As business leaders continue to strategize how to foster a culture of belonging among their employees, it’s important that they add the idea of workplace equity to their leadership toolkit.
White, male employees still dominate the tech workforce; only 25.9 percent of computer support specialists are women and only 27.8 percent are Latinx or Black. This is largely because of hiring teams’ biases—both conscious and subconscious.
Evidence suggests white candidates may receive significantly more callbacks based partly on the signaling provided solely by their name. Young Native American, Latinx, and Black people also face systemic barriers to the science, technology, engineering, and mathematics (STEM) fields. They obtain fewer STEM degrees than their white counterparts because structural inequalities in wealth, access to affordable financing, and other costs to education are significantly higher for Black students than for white students. With all these obstacles for marginalized people to break barriers in the tech industry, making sure you are providing an equitable environment is essential.
An important step in developing a higher level of equity in your company is to understand the true meaning of equity. One of the most common fallacies is thinking equity and equality are the same thing. Equality gives everyone access to the same opportunities, while equity in the workplace means that there’s proportional representation in those same opportunities. In other words, equity levels the playing field.
Below are some examples of strategies used that can help in leveling the playing field and becoming a more equitable organization.
Explore your data
The first step in promoting equity in the workplace is to understand where you are in terms of metrics. This will require collecting and analyzing your people data to assess the demographics of your organization, including your leadership team. Once you have the data, you can set benchmarks and metrics for the goals you want to achieve.
Establish measurable targets and be accountable
Whether for interviews, attrition rates, or metrics around demographics of who you hire, companies that set measurable targets will be more successful in fostering a diverse, equitable, and inclusive workforce.
Another way organizations hold themselves accountable to their targets is by tying measurable outcomes to compensation – especially for those in leadership, but also to the overall bonus pool. Microsoft, as an example, has said that bonuses for their entire company will be tied to successfully achieving their diversity metrics.
Dive into your hiring practices
Look at your talent pipeline and the strategies your human resources team uses to attract new employees. Be strategic about where you’re posting open positions. Go beyond the usual networks to tap into diverse talent pipelines you might have previously ignored and/or didn’t realize existed.
For some demographics, you have to be proactive with your search strategies by posting on certain websites, advertising in specific publications, or doing outreach through dedicated organizations.
Once you have done this it is important to follow through by including this in your practices and not resorting to hiring someone simply because they are a “culture fit,” instead think about what contributions the individual can make to your organization. You think differently and ask yourselves: “what does this new hire bring to my team that I don’t already have; what skills, background, and perspectives?”
Create and sustain a winning culture for all
Culture in tech organizations is one of the main reasons many marginalized people leave the engineering and computing professions. This is especially troubling as these professionals have spent years preparing for the workplace and have overcome many barriers and biases in achieving their professional status.
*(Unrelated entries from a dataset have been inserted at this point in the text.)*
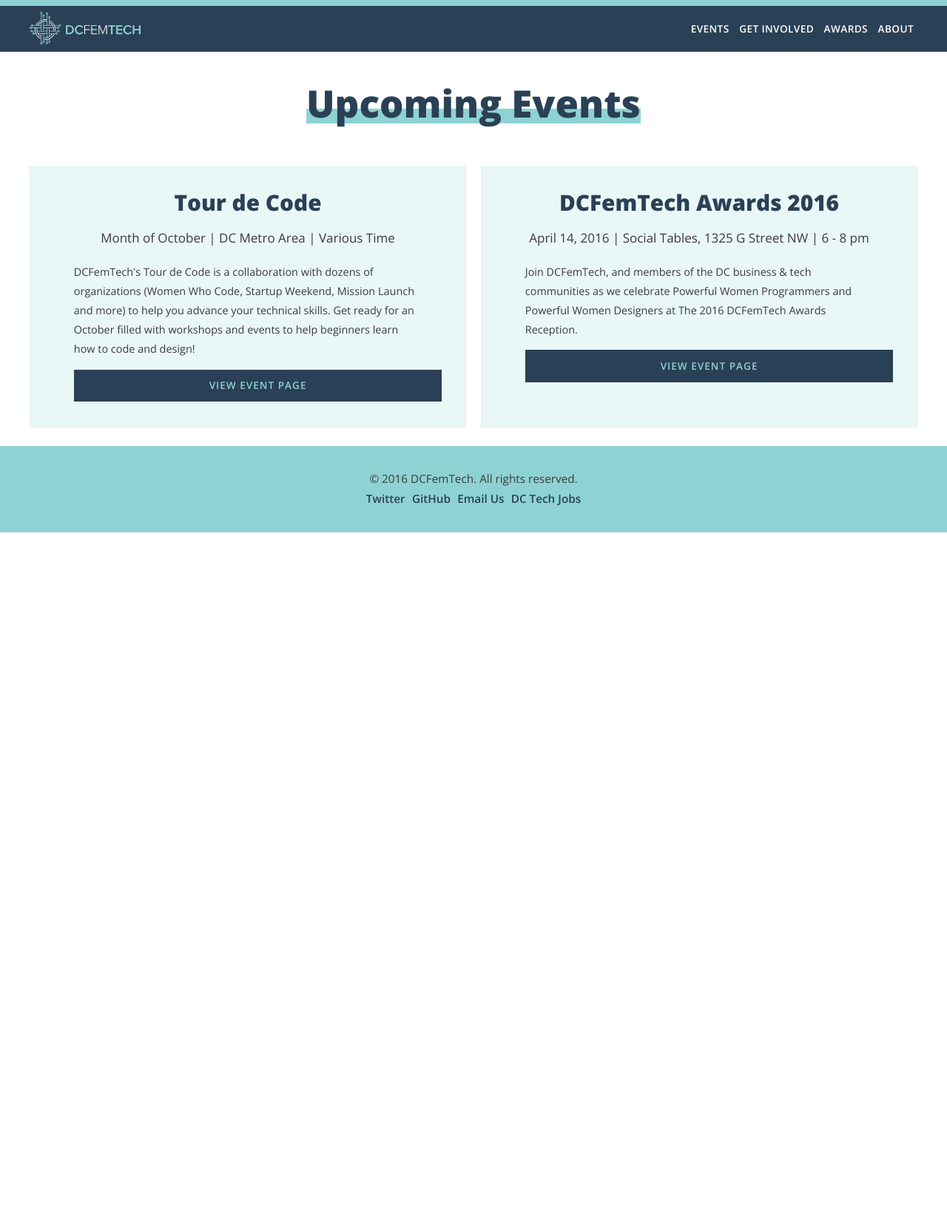
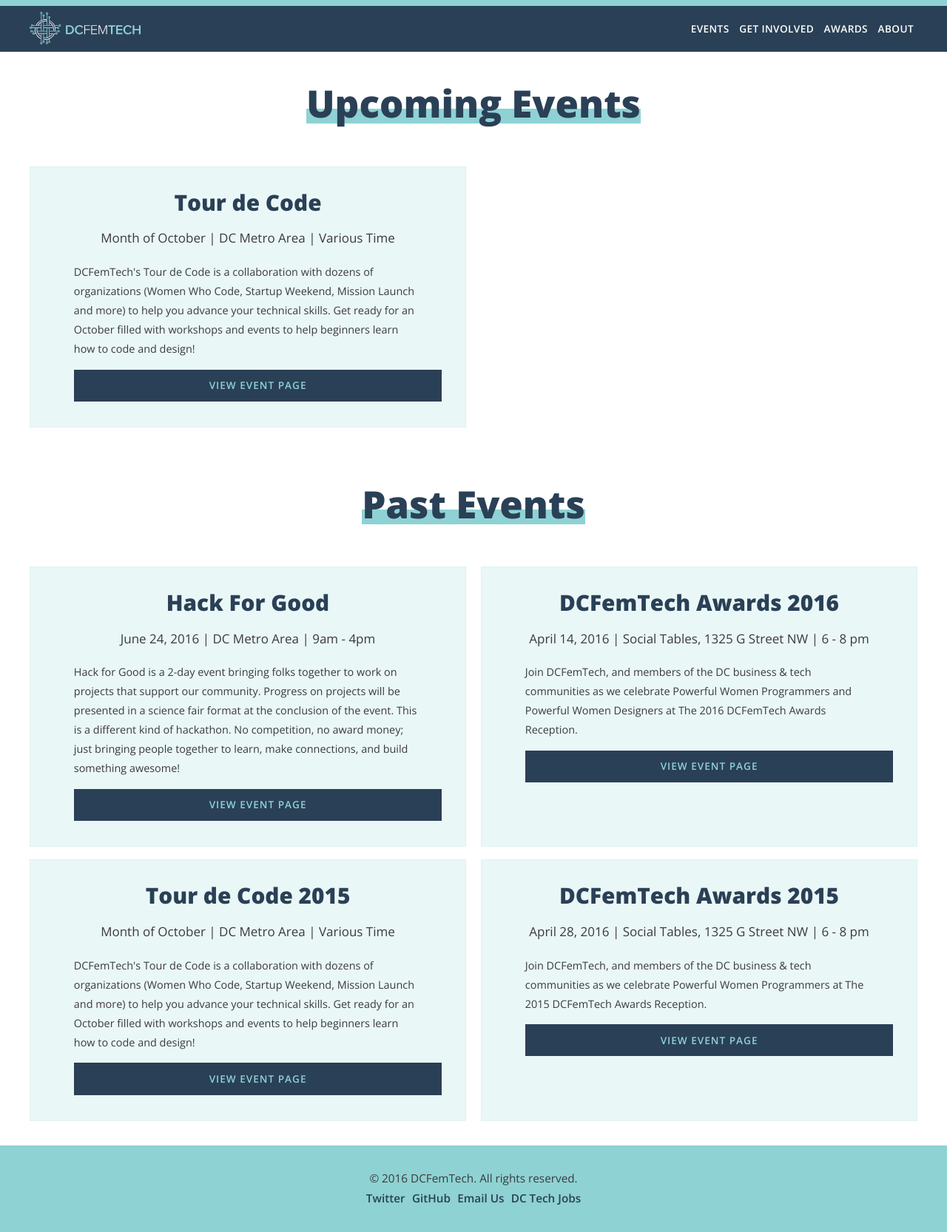
Before and after one commit to dcfemtech/dcfemtech.github.io, a Jekyll site: the page built from events.html, in a window 1280 px wide. Shown: the whole page at 74% size. Built offline with Jekyll 4.4.1, drawn with Linux system fonts in a browser that asks for light colours; before the commit the page ends 900 px from its top, so only the background shows below that.

Commit message:
add some past events

```diff
--- /dev/null
+++ b/_events/awards-2015.markdown
@@ -0,0 +1,16 @@
+---
+layout: event
+title:  "DCFemTech Awards 2015"
+date:   2015-04-28
+eventDate:   2015-04-28
+categories: events
+datePretty: April 28, 2016
+location: Social Tables, 1325 G Street NW
+time: 6 - 8 pm
+registerLink:
+description: Join DCFemTech, and members of the DC business & tech communities as we celebrate Powerful Women Programmers at The 2015 DCFemTech Awards Reception.
+contact:
+press:
+twitter:
+image: assets/awards-2016.jpg
+---
--- a/_events/awards-2016.markdown
+++ b/_events/awards-2016.markdown
@@ -2,6 +2,7 @@
 layout: event
 title:  "DCFemTech Awards 2016"
 date:   2016-04-13
+eventDate:   2016-04-13
 categories: events
 datePretty: April 14, 2016
 location: Social Tables, 1325 G Street NW
--- /dev/null
+++ b/_events/hackforgood.markdown
@@ -0,0 +1,54 @@
+---
+layout: event
+title:  "Hack For Good"
+date:   2016-06-24
+eventDate:   2016-06-24
+categories: events
+datePretty: June 24, 2016
+location: DC Metro Area
+time: 9am - 4pm
+registerLink: https://nvite.com/HackForGoodDC/d15c
+description: Hack for Good is a 2-day event bringing folks together to work on projects that support our community. Progress on projects will be presented in a science fair format at the conclusion of the event. This is a different kind of hackathon. No competition, no award money; just bringing people together to learn, make connections, and build something awesome!
+contact:
+press:
+twitter:
+---
+
+## PreParty!
+
+Mapbox is hosting a PreParty on June 24th at 6:30pm! You don't have to attend the hackathon to come! [You can RSVP here](https://hackforgoodprepartymapbox.splashthat.com/).
+
+## Schedule
+
+**Friday, June 24:**
+
+*   6:30 pm: Mabox PreParty [You can RSVP here](https://hackforgoodprepartymapbox.splashthat.com/).
+
+**Saturday, June 25:**
+
+*   9:00 am: Arrival, Registration, & Breakfast
+*   9:30 am: Intros
+*   10:00 am: Project Discussion
+*   10:30 am: Project Break Out
+*   1:00 pm: Lunch!
+*   3:30 pm: Project check-in
+*   4:00 pm: Informal happy hour nearby!
+
+**Sunday, June 26**
+
+*   9:00 am: Breakfast
+*   9:30 am: Project break off
+*   12:00 pm: Lunch
+*   1:00 pm: Projects
+*   3:00 pm: Project Presentations
+*   4:00 pm: Wrap up!
+
+Follow our progress that weekend at #HackforGoodDC!
+
+## Huge thanks to our sponsors!
+
+[![](/assets/hackforgood/weddingwire.svg)](https://www.weddingwire.com/)
+[![](/assets/hackforgood/contactually.png)](http://www.contactually.com/)
+[![](/assets/hackforgood/mapbox.svg)](http://www.contactually.com/)
+[![](/assets/hackforgood/isl.svg)](http://www.contactually.com/)
+[![](/assets/hackforgood/voxproduct.svg)](http://www.contactually.com/)
--- /dev/null
+++ b/_events/tourdecode-2015.markdown
@@ -0,0 +1,55 @@
+---
+layout: event
+title:  "Tour de Code 2015"
+date:   2015-08-01
+eventDate:   2015-10-01
+categories: events
+datePretty: Month of October
+location: DC Metro Area
+time: Various Time
+registerLink:
+description: DCFemTech's Tour de Code is a collaboration with dozens of organizations (Women Who Code, Startup Weekend, Mission Launch and more) to help you advance your technical skills. Get ready for an October filled with workshops and events to help beginners learn how to code and design!
+contact:
+press:
+twitter:
+---
+
+| Date | Event | Time | Location | Organization |
+| --- | --- | --- | --- | --- |
+| Fri 9/25- Sun 9/27 | [Startup Weekend: Flip the Ratio](https://www.eventbrite.com/e/startup-weekend-dc-flip-the-ratio-tickets-17449944253?) | All Weekend | 1776 Crystal City | Startup Weekend DC |
+| Weds 9/30 | [Tour de Code Kickoff Event](https://dcfemtechparty.splashthat.com/) | 6:30pm-8:30pm | Mapbox | DCFemTech |
+| Thurs 10/1 | [The Language of Languages](http://www.meetup.com/Women-Who-Code-DC/events/225557263/) | 6:30-8:30pm | LivingSocial | 1445 New York Ave NW | Women Who Code DC |
+| Fri 10/2 | [CODE Documentary](https://www.eventbrite.com/e/code-debugging-the-gender-gap-film-screening-tickets-18452179967) | 4-7:30pm | Capital One HQ (McLean, VA) | Women Who Code DC |
+| Sun 10/4 | [DjangoGirls Workshop!](http://www.meetup.com/dc-pyladies/events/225255813/) | 1-5pm | MLK Library | 901 G St NW | PyLadies DC |
+| Sun 10/4 | [Professional Networking Brunch](http://www.meetup.com/Women-Who-Code-DC/events/225510220/) | 12-2pm | Teaism Penn Quarter | Women Who Code DC |
+| Mon 10/5 | [Front End - First Timer's Night](http://www.meetup.com/Women-Who-Code-DC/events/223779220/) | 6:30-8:30pm | iStrategyLabs | Women Who Code DC |
+| Mon 10/6 | [Android - First Timer's Night](http://www.meetup.com/Women-Who-Code-DC/events/rsmxklytnbjb/) | 6:30-8:30pm | MLK Library: Digital Commons Rooms 2, 3, 4 | Women Who Code DC |
+| Weds 10/7 | [AMA with Laura Ferguson (CTO & Founder of Create.io)](http://www.meetup.com/Women-Who-Code-DC/events/225738347/) | 6:30-8:30pm | [On WWC's Slack](https://docs.google.com/forms/d/1BXxIJuCawYt3pEzN7-6CgdT6XrhvG0KYQpOqdmv98DY/viewform) | Women Who Code DC |
+| Weds 10/7 | [Python - First Timer's Night](http://www.meetup.com/Women-Who-Code-DC/events/jtmxklytnbkb/) | 6:30-8:30pm | MLK Library - Dream Lab | Women Who Code DC |
+| Weds 10/7 | [Ruby on Rails - First Timer's Night](http://www.meetup.com/Women-Who-Code-DC/events/225481179/) | 6:30-8:30pm | The Iron Yard | Women Who Code DC |
+| Sun 10/11 | Intro to Pandas! (Link coming soon) | 2:00-5:00pm [Tentative] | WeWork, Chinatown, DC | Women Data Scientists DC and Pyladies DC |
+| Mon 10/12 | [Front End Hack Night](http://www.meetup.com/Women-Who-Code-DC/events/223779223/) | 6:30-8:30pm | Social Tables | Women Who Code DC |
+| Tues 10/13 | [Book Club for Ada Lovelace Day: The Thrilling Adventures of Lovelace and Babbage](#) | 6:30-8:30pm | MLK Library | 901 G St NW | Women Who Code DC |
+| Tues 10/13 | [Android Tech Talk - "Static Code Analysis: For When Smart People Make Dumb Mistakes"](http://www.meetup.com/Women-Who-Code-DC/events/rsmxklytnbrb/) | 6:30-8:30pm | ECMC | Women Who Code DC |
+| Weds 10/14 | [Python - Hack Night](http://www.meetup.com/Women-Who-Code-DC/events/jtmxklytnbsb/) | 6:30-8:30pm | The Motley Fool | Women Who Code DC |
+| Weds 10/14 | [Ruby on Rails - Getting Value Out of Conferences Talk](http://www.meetup.com/Women-Who-Code-DC/events/gnsnklytnbsb/) | 6:30-8:30pm | Living Social | Women Who Code DC |
+| Sat 10/17 | [Hear Me Code Lesson 1](hearmecode.com) | 11am-3pm | Hear Me Code Members Only | Hear Me Code |
+| Sun 10/18 | [Code & Coffee](#) | 2-5pm | Mapbox | DCFemTech |
+| Sun 10/18 | [DC Design Week: Kick-Off Party](#) | TBD | TBD | AIGA DC |
+| Mon 10/19 | [DC Design Week: CMYK (Happy Hour)](#) | TBD | TBD | AIGA DC |
+| Mon 10/19 | [Front End - Hack Night](http://www.meetup.com/Women-Who-Code-DC/events/223779227/) | 6:30-8:30pm | ECMC | 1015 7th St NW | Women Who Code DC |
+| Tues 10/20 | [DC Design Week: Women in Design & Tech Roundtables](#) | 6:30-8:30pm | iStrategyLabs | AIGA DC |
+| Tues 10/20 | [Android - Hack Night](http://www.meetup.com/Women-Who-Code-DC/events/rsmxklytnbbc/) | 6:30-8:30pm | Living Social | Women Who Code DC |
+| Weds 10/21 | [Python - Hack Night](http://www.meetup.com/Women-Who-Code-DC/events/jtmxklytnbcc/) | 6:30-8:30pm | TBD | Women Who Code DC |
+| Weds 10/21 | [Ruby on Rails: Focus on Fundamentals](http://www.meetup.com/Women-Who-Code-DC/events/225495264/) | 6:30-8:30pm | The Iron Yard | Women Who Code DC |
+| Weds 10/21 | [DC Design Week: Product Design Panel (ft. Invision)](#) | 6:30-8:30pm | CHIEF | AIGA DC |
+| Thurs 10/22 | [#TechIsMore Digital Event: October Series](http://bit.ly/HiringDiversity) | 7-8pm ET | Online & Social Driver Offices for Digital HQ | Women in Tech Campaign |
+| Fri 10/23 | [DC Design Week: Commercial Type Event](#) | 6:30-8:30pm | TBD | AIGA DC |
+| Sat 10/24 | [DC Design Week: Dupont Underground Tour](#) | TBD | TBD | AIGA DC |
+| Sun 10/25 | [How To: Solder Simon Says](http://www.meetup.com/Spanning-Tree/) | 2-4pm | Creative Colony, 8121 Georgia Ave, Suite 600, Silver Spring, MD | Spanning Tree |
+| Mon 10/26 | [Front End - Hack Night](http://www.meetup.com/Women-Who-Code-DC/events/223779229/) | 6:30-8:30pm | RepEquity | 1211 Conneticut Ave NW #250 | Women Who Code DC |
+| Tues 10/27 | [Android - Hack Night](http://www.meetup.com/Women-Who-Code-DC/events/rsmxklytnbkc/) | 6:30-8:30pm | TBD | Women Who Code DC |
+| Weds 10/28 | [Python - Hack Night](http://www.meetup.com/Women-Who-Code-DC/events/jtmxklytnblc/) | 6:30-8:30pm | Fiscal Note | Women Who Code DC |
+| Weds 10/28 | [Ruby on Rails - Hack Night](http://www.meetup.com/Women-Who-Code-DC/events/gnsnklytnblc/) | 6:30-8:30pm | Canvas | Women Who Code DC |
+| Thurs 10/29 | [RepEquity Tech Talk and Happy Hour: The Developer's Journey](http://algorithm.repequity.com/repequity-tech-talk) | 6:30-9pm | RepEquity, 1211 Conneticut Ave NW #250 | RepEquity |
+| Sat 10/31 - Sun 11/1 | [Social Justice Hackathon](www.rebuildingreentry.com) | 9:30am-7pm | Impact Hub DC | Mission Launch |
--- a/_events/tourdecode.markdown
+++ b/_events/tourdecode.markdown
@@ -1,7 +1,8 @@
 ---
 layout: event
 title:  "Tour de Code"
-date:   2016-03-25 18:50:53 -0400
+date:   2016-08-01
+eventDate:   2016-10-01
 categories: events
 datePretty: Month of October
 location: DC Metro Area
--- a/_layouts/event.html
+++ b/_layouts/event.html
@@ -2,7 +2,7 @@
 layout: default
 ---
 
-<section class="l-wrapper">
+<section class="l-wrapper events">
   <h1><span class="main-headline">{{ page.title }}</span></h1>
   <img src="{{ page.image }}">
   <h3>{{ page.datePretty }} | {{ page.location }} | {{ page.time }}</h3>
--- a/_sass/_layout.scss
+++ b/_sass/_layout.scss
@@ -25,3 +25,11 @@
 img {
   max-width: 100%;
 }
+
+.events a {
+  img {
+    max-height: 50px;
+    height: 100%;
+    margin: 10px;
+  }
+}
--- a/_sass/modules/_m-blocks.scss
+++ b/_sass/modules/_m-blocks.scss
@@ -29,7 +29,7 @@
   &__block {
     background-color: lighten($color-teal, 25%);
     border: 1px solid lighten($color-teal, 22%);
-    margin-bottom: .5em;
+    margin-bottom: 1em;
     padding: 1em 0 2em;
   }
 
@@ -42,6 +42,7 @@
     @include flexbox;
     @include align-items(stretch);
     @include justify-content(space-between);
+    @include flex-wrap(wrap);
 
     &__block {
       @include flex-basis(49%);
--- a/events.html
+++ b/events.html
@@ -10,6 +10,9 @@
 
     <div class="m-blocks">
       {% for event in site.events %}
+        {% capture nowunix %}{{'now' | date: '%s'}}{% endcapture %}
+        {% capture posttime %}{{event.eventDate | date: '%s'}}{% endcapture %}
+        {% if posttime > nowunix %}
           <div class="m-blocks__block">
             <div class="m-blocks__wrapper">
               <h2>{{ event.title }}</h2>
@@ -18,6 +21,31 @@
               <a class="button" href=".{{ event.url | prepend: site.baseurl }}">View event page</a>
             </div>
           </div>
+        {% endif %}
+      {% endfor %}
+    </div>
+  </div>
+
+  <div class="l-wrapper">
+    <h1><span class="main-headline">Past Events</span></h1>
+  </div>
+
+  <div class="l-wrapper-large">
+
+    <div class="m-blocks">
+      {% for event in site.events reversed %}
+        {% capture nowunix %}{{'now' | date: '%s'}}{% endcapture %}
+        {% capture posttime %}{{event.eventDate | date: '%s'}}{% endcapture %}
+        {% if posttime < nowunix %}
+          <div class="m-blocks__block">
+            <div class="m-blocks__wrapper">
+              <h2>{{ event.title }}</h2>
+              <p class="m-blocks__date">{{ event.datePretty }} | {{ event.location }} | {{ event.time }}</p>
+              <p class="m-blocks__description">{{ event.description }}</p>
+              <a class="button" href=".{{ event.url | prepend: site.baseurl }}">View event page</a>
+            </div>
+          </div>
+        {% endif %}
       {% endfor %}
     </div>
   </div>
```
Also changed, not shown: assets/hackforgood/contactually.png (added), assets/hackforgood/isl.svg (added), assets/hackforgood/mapbox.svg (added), assets/hackforgood/voxproduct.svg (added), assets/hackforgood/weddingwire.svg (added). Lines whose indentation alone changed are shown as unchanged.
The good news is that the culture of an organization is completely controlled by the leaders and the employees within it. Organizational change can occur with intentional effort and following the tips laid above. Once a company has developed an inclusive culture it is important to keep evolving and adapting to the ever changing equity landscape.
Equity in the tech industry is important for many reasons, but the most obvious one is that it gives a voice to those who have been historically oppressed and silenced. It’s time we create an environment where everyone can be heard and their ideas are given equal consideration.